I am fortunate enough to have friends in a wide variety of class groupings, and obviously this is also the case on facebook. I recently noticed patterns in the profiles of people in different socio economic groups. I know these are generalisations, whenever one points out a pattern there are people who say 'oh oh , but that's not true, I'm different' - to which I reply, congratulations, you are an anomaly, here - have a sticker. (if you can pronounce an anomaly you may also have a lollipop)
The main difference is middle class =a fairly detailed profile in terms of movies, films books and quotes. Working class = little or nothing about movies etc, a lot of extra applications. Obviously there are exceptions, and class boundaries being the fuzzy things that they are this is inevitable. No profile at all and no applications can mean either.
It think this says a lot about what class now means in our uber-consumptive society. The middle classes are proud of their consumption because it marks out superior status. Liking certain movies or music, the ability to travel are not viewed as class accessories or evidence of economic status, but evidence of a cultured mind, of style and taste. Hence we are eager to display our consumption to others.
The way in which the working classes are derided is through their patterns of consumption, a sneaky way to insult the less fortunate without seeming to be an arsehole.
Thus the BBC tried to suggest that the term Chav was not about class, but how people behave and what they buy (well, um what actually is class if not patterns of behaviour and consumption?) when the fabian society rightly decreed it an insulting term this week.
Yeah people, you are ok, but only if you buy what we buy, and do what do what we tell you.
This becomes complicated because certain things actually are just shit, like the Sun and big action films etc. I don't think it is in any way classist for me to say 'that's rubbish' because ultimately Coronation street, big blockbusters and everything that is targeted at a working class populace is not ultimately created by the working classes. These elements of consumption also do their bit to re-enforce gender roles, racial stereotypes and ultimately keep poor people poor. This happens in a variety of ways, from the high street clothes which are sewn for next to nothing in the developing world, to the movies that re-enforce individualism and sell unattainable dreams.
An example being Kung Fu panda. I saw this at work the other day. It was a pile of crap- but it didn't need to be. The graphics were stunning, and the concept wasn't completely appaling. Jack Black in panda form gets told that he is the dragon of destiny warrior or something, and has to battle a scary tiger, who the chief master trained and who subsequently turned to evil. So far, so Star Wars.
(SPOILER coming.. I really don't want to ruin this movie for anybody, Dreamworks have done that themselves...)
In the end Jack Panda trains hard, realises his inner potential and kills the tiger dude. Now it would have been so so much better if Panda character had just used his warmth and compassion to win tiger back into a loving relationship with his adoptive father.
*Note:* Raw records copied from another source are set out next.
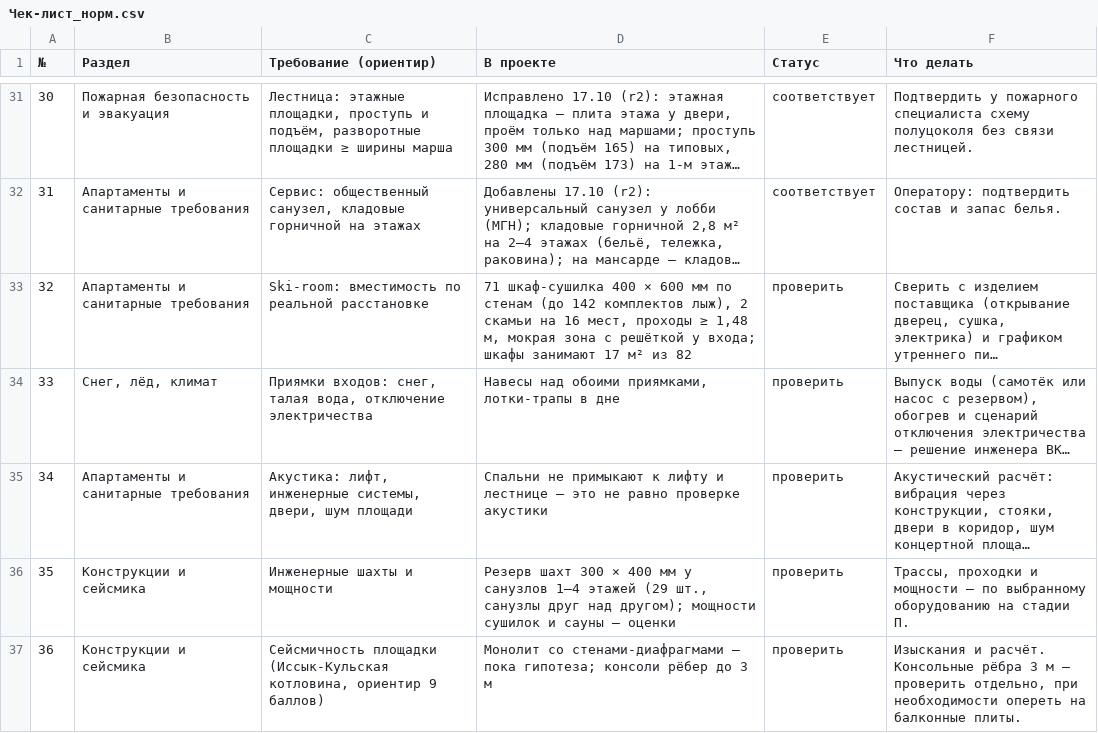
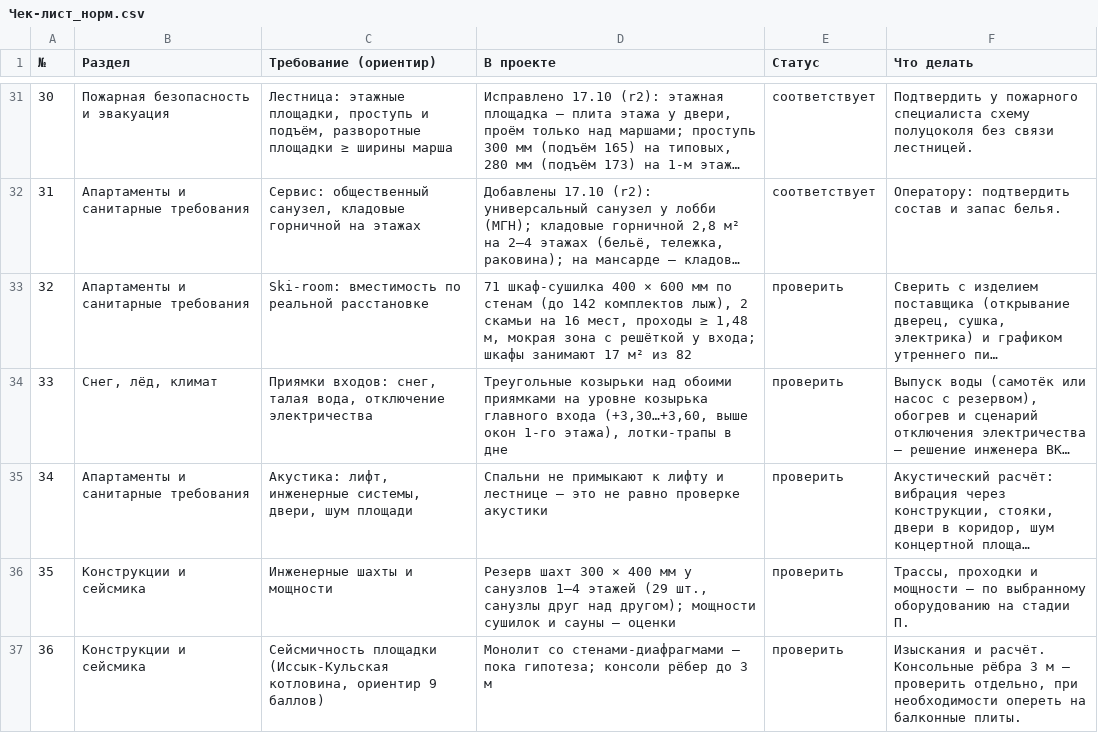
Before and after one commit to ayupov0/ala-too, a CSV file: csv/Чек-лист_норм.csv, drawn as a sheet; only a part is shown, gaps mark what is left out; long unchanged cells end in …; the diff names each change by its address in the sheet, - before the commit and + after, or states it on an @@ line.

```diff
--- a/csv/Чек-лист_норм.csv
+++ b/csv/Чек-лист_норм.csv
-D34 (В проекте): Навесы над обоими приямками, лотки-трапы в…
+D34 (В проекте): Треугольные козырьки над обоими приямками на уровне козырька главного входа (+3,30…+3,60, выше окон 1-го этажа), лотки-трапы в…
```
Also changed, not shown: csv/Ведомость_отделки_фасада.csv, 6 other files.
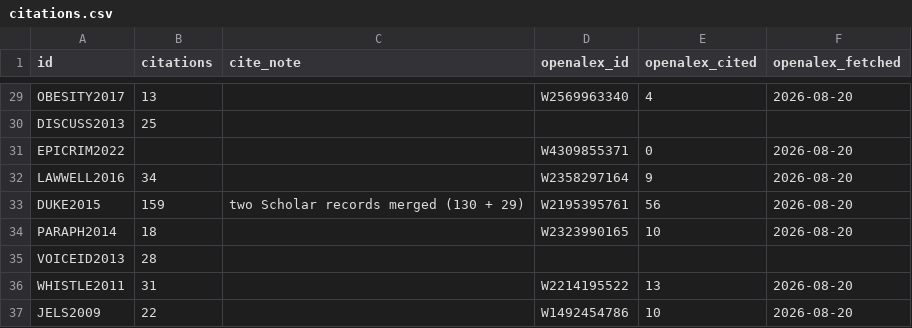
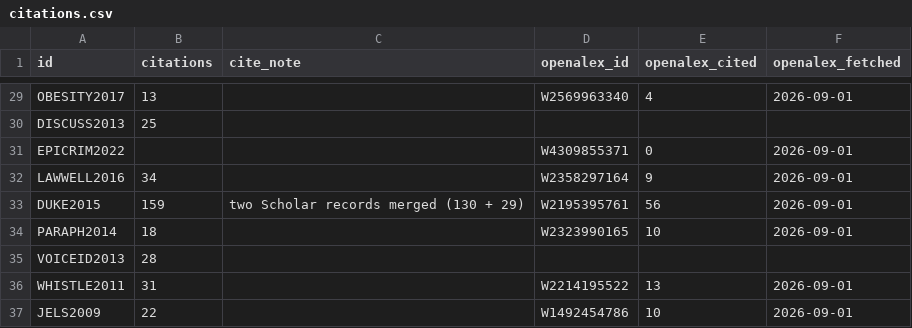
Before and after one commit to lwylie01/my-site, a CSV file: selected-work/data/citations.csv, drawn as a sheet; only a part is shown, gaps mark what is left out; the diff covers the shown part only.

```diff
--- a/selected-work/data/citations.csv
+++ b/selected-work/data/citations.csv
@@ -29,9 +29,9 @@
-"OBESITY2017",13,"","W2569963340",4,"2026-08-20"
+"OBESITY2017",13,"","W2569963340",4,"2026-09-01"
 "DISCUSS2013",25,"","",,""
-"EPICRIM2022",,"","W4309855371",0,"2026-08-20"
-"LAWWELL2016",34,"","W2358297164",9,"2026-08-20"
-"DUKE2015",159,"two Scholar records merged (130 + 29)","W2195395761",56,"2026-08-20"
-"PARAPH2014",18,"","W2323990165",10,"2026-08-20"
+"EPICRIM2022",,"","W4309855371",0,"2026-09-01"
+"LAWWELL2016",34,"","W2358297164",9,"2026-09-01"
+"DUKE2015",159,"two Scholar records merged (130 + 29)","W2195395761",56,"2026-09-01"
+"PARAPH2014",18,"","W2323990165",10,"2026-09-01"
 "VOICEID2013",28,"","",,""
-"WHISTLE2011",31,"","W2214195522",13,"2026-08-20"
-"JELS2009",22,"","W1492454786",10,"2026-08-20"
+"WHISTLE2011",31,"","W2214195522",13,"2026-09-01"
+"JELS2009",22,"","W1492454786",10,"2026-09-01"
```
Also changed, not shown: 21 edited cells elsewhere in this file.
If he realised that there was no need to train hard to beat people up as ultimately the human spirit is more important. But no - fat Panda somehow manages to be a Kung Fu god, rather than using what he has ( in this case, humour and cooking ability) to make a difference. Ie poor person could miraculously become rich if only they tried hard enough , rather than realising this not to be the case, and making things better in their own reality. It's also significant that Fat Panda only gets glory by being violent to others, there we go - capitalism is a violent system. Kung Fu Panda proves it.
It was yet another example of the ' fat sloppy white guy gets glory anyway despite the fact that others are in a better position to succeed' sort of movie, which has the stupid 'anyone can do anything' message.
A fact which reality shows us just isn't true. I don't think that is depressing, I think it can be liberating because it is the truth. The people who go from nothing to everything are highly publicised anomolies, and because the population is big enough there are a few of them. They are not the majority - I mean look at the leaders of the political parties - Blair went to Fettes ( the Eton of Scotland ) and Cameron went to the Eton of England. Often this is glossed over ( um Tony and Dave...) and people make themselves seem more 'working' than they are. (isn't that right Bush?)
This is largely to justify their own position, which I think is why people get offended when you start talking about class. Accepting our own privelage is tough, because life is crappy for everyone at times. It's not that fun to admit that it is generally crappier for some other groups of people.
I am not sure where this is going, nor do I particularly have an answer.. other then, um 'unite and overthrow capitalism in a somehow non violent fashion'.
I guess in the day to day not making people feel shit for what they wear or buy, whilst accepting that everyone's consumptive choices are limited and dictated by capitalism itself. Also not being too up ourselves for buying the 'right' things, or defining ourselves by this consumption. I like art, and I like stuff, and obviously Gorky's Zygotic Mynci fans are a superior breed of human. I am pretty bad when it comes to falling prey to the consumption of coolness (possibly because I am so damn cool). I think defining ourselves by consumption is one way which capitalism as a system is really very advanced, as it is a way in which we trap ourselves in it.